By Jay Woodhouse, on 8 October 2014

UCL has a general aim to not use extension leads if possible, as they can be a significant fire risk if used incorrectly. It is understood that it is sometimes necessary to use extension leads as wall mounted power sockets are not always in suitable positions and having additional sockets fitted can be difficult and take sometime. However, wall mounted power sockets are the favoured method of providing power and should be requested where long-term use of extension leads is occurring.

Electrical extension leads are not a direct replacement for a wall socket. Extension leads have a 13 amp or less rating and wall sockets a 30 amp rating. This means it is much easier to overload an extension lead, which is likely to lead to a fire.

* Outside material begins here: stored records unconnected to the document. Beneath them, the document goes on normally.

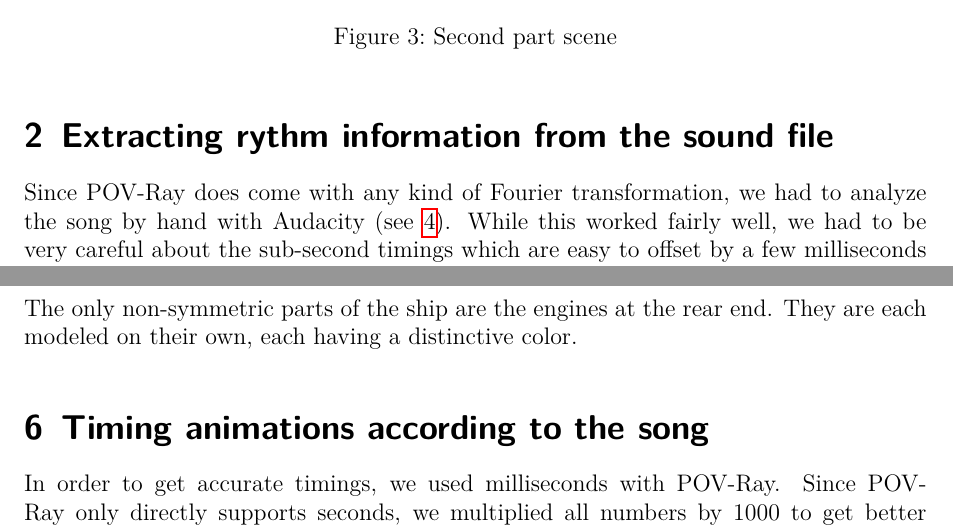
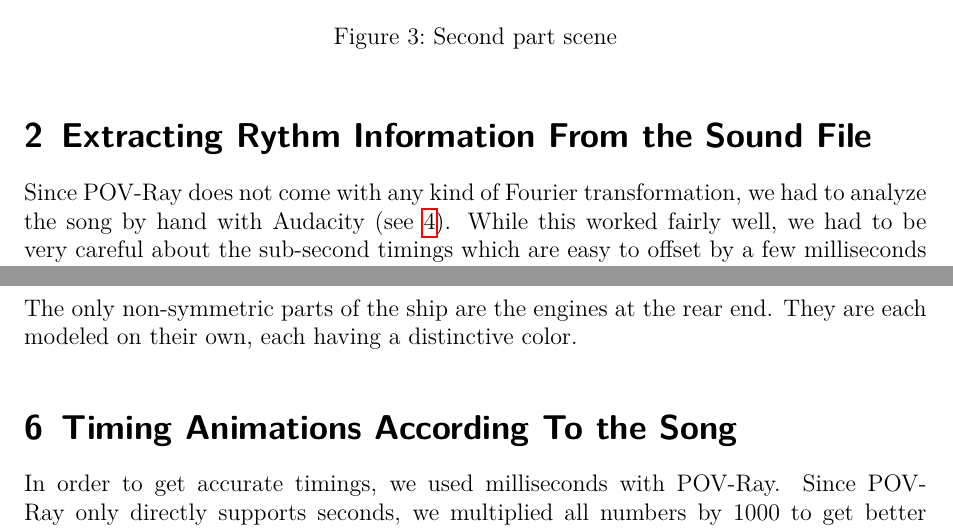
Before and after one commit to svenstaro/pink-fluffy-unicorns, a LaTeX document (doc/main.tex): two parts of pages 3 and 6 of 8, joined at a grey line, cut so that both start at the same text. Compiled offline with pdfLaTeX.

Commit message:
Fix capitalization

```diff
--- a/doc/main.tex
+++ b/doc/main.tex
@@ -63,10 +63,10 @@
         \label{fig:part2}
     \end{figure}
 
-    \section{Extracting rythm information from the sound file}
+    \section{Extracting Rythm Information From the Sound File}
 
-    Since POV-Ray does come with any kind of Fourier transformation, we had to analyze the song by
-    hand with Audacity (see~\ref{fig:main}). While this worked fairly well, we had to be very
+    Since POV-Ray does not come with any kind of Fourier transformation, we had to analyze the song
+    by hand with Audacity (see~\ref{fig:main}). While this worked fairly well, we had to be very
     careful about the sub-second timings which are easy to offset by a few milliseconds which ruins
     the whole experience. For beat extraction, we used Audacity's helpful beat finder tool
     (see~\ref{fig:beat}) which resulted in Audacity giving us annotations where the beats were
@@ -147,7 +147,7 @@
     The only non-symmetric parts of the ship are the engines at the rear end. They are each modeled
     on their own, each having a distinctive color.
 
-    \section{Timing animations according to the song}
+    \section{Timing Animations According To the Song}
 
     In order to get accurate timings, we used milliseconds with POV-Ray. Since POV-Ray only
     directly supports seconds, we multiplied all numbers by 1000 to get better resolution.  The
```
Also changed, not shown: doc/main.tex (2 more changed lines).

In the use of extension leads, what is plugged in is more important than how many items. Multiple low amp items may be fine, but one high amp item, such as an electric heater, is likely to overload the lead and cause a fire.

The total ampage of the items plugged into the extension lead must be less than the rating of the lead, usually 13 amp (See table at the bottom of this blog). Check your extension cables for their rating, usually listed on the back.

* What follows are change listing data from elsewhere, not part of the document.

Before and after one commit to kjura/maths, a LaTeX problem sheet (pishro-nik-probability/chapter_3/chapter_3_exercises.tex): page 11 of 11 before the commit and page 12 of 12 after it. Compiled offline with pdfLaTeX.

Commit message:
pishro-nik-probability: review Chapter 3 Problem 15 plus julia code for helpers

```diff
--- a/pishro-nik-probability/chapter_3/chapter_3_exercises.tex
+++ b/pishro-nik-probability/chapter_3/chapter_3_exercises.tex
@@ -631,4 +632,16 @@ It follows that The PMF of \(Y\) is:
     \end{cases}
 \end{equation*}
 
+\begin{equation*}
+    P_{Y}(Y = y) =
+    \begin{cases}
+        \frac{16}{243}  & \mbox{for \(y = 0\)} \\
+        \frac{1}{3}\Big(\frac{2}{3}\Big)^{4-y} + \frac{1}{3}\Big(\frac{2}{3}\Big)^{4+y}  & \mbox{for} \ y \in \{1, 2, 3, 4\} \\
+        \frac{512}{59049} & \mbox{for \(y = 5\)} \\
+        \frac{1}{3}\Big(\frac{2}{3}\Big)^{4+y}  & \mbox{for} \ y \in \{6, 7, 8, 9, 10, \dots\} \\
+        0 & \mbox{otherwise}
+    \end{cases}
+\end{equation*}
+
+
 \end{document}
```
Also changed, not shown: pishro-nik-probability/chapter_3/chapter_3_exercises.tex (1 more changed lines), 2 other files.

Have a look at the Electrical Safety First webpage and try their Socket Overload Calculator:



  • Use wall sockets if possible
  • Use extension leads with an earth – three cable leads
  • Visually check leads for cuts, broken plastic cover or exposed wires – discard if any found
  • Ensure leads do not create a trip hazard

Do Not:

  • Use double insulated leads  – these will have a symbol with a square within a square and do not have an earth
  • Daisy chain leads, linking more than on lead together is very dangerous
  • Use reel extension leads – these are banned on all UCL sites as they are dangerous if improperly used. please dispose of any reel extension leads you may have

This is a simplified explanation and if you are unsure, plug it into the wall. I am happy to give more detailed advice about individual issues.




Table of common electrical equipment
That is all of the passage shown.